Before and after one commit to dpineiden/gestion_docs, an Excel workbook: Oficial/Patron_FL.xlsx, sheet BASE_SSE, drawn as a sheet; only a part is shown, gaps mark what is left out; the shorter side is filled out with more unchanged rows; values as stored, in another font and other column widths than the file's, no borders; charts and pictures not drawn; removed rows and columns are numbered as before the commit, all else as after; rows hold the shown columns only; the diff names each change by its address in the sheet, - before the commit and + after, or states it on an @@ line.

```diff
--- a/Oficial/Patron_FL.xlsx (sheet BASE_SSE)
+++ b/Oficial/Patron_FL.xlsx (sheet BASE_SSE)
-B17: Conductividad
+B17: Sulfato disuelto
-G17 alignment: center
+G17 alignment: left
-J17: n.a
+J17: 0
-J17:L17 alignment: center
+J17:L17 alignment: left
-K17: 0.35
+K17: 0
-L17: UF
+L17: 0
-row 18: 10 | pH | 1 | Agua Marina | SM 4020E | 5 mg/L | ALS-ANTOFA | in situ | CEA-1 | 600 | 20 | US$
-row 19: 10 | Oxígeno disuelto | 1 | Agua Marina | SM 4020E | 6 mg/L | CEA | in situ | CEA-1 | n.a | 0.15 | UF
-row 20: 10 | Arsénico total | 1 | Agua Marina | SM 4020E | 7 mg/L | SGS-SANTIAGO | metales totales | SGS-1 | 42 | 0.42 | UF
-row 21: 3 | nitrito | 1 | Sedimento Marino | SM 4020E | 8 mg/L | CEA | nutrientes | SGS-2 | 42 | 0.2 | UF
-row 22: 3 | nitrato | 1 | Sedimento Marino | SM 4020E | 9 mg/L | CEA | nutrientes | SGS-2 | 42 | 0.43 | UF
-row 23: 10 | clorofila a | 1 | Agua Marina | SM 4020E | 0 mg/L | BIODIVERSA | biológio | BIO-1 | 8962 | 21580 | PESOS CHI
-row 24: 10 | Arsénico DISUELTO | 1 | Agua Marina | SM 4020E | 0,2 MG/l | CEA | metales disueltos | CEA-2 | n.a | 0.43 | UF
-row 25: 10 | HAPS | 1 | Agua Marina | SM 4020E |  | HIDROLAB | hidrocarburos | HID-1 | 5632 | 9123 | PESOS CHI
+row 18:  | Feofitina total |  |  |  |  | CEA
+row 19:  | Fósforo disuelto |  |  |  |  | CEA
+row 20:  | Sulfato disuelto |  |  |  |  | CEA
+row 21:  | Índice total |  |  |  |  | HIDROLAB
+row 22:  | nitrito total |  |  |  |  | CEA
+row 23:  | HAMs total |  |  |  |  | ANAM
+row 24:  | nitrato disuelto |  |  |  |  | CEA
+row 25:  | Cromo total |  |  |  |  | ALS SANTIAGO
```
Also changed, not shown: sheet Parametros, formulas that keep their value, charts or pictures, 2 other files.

* * *

▶ _Directions for this task_
Every line above in which the word "Agua" occurs needs to be copied.

▶ _Task result_
-row 18: 10 | pH | 1 | Agua Marina | SM 4020E | 5 mg/L | ALS-ANTOFA | in situ | CEA-1 | 600 | 20 | US$
-row 19: 10 | Oxígeno disuelto | 1 | Agua Marina | SM 4020E | 6 mg/L | CEA | in situ | CEA-1 | n.a | 0.15 | UF
-row 20: 10 | Arsénico total | 1 | Agua Marina | SM 4020E | 7 mg/L | SGS-SANTIAGO | metales totales | SGS-1 | 42 | 0.42 | UF
-row 23: 10 | clorofila a | 1 | Agua Marina | SM 4020E | 0 mg/L | BIODIVERSA | biológio | BIO-1 | 8962 | 21580 | PESOS CHI
-row 24: 10 | Arsénico DISUELTO | 1 | Agua Marina | SM 4020E | 0,2 MG/l | CEA | metales disueltos | CEA-2 | n.a | 0.43 | UF
-row 25: 10 | HAPS | 1 | Agua Marina | SM 4020E |  | HIDROLAB | hidrocarburos | HID-1 | 5632 | 9123 | PESOS CHI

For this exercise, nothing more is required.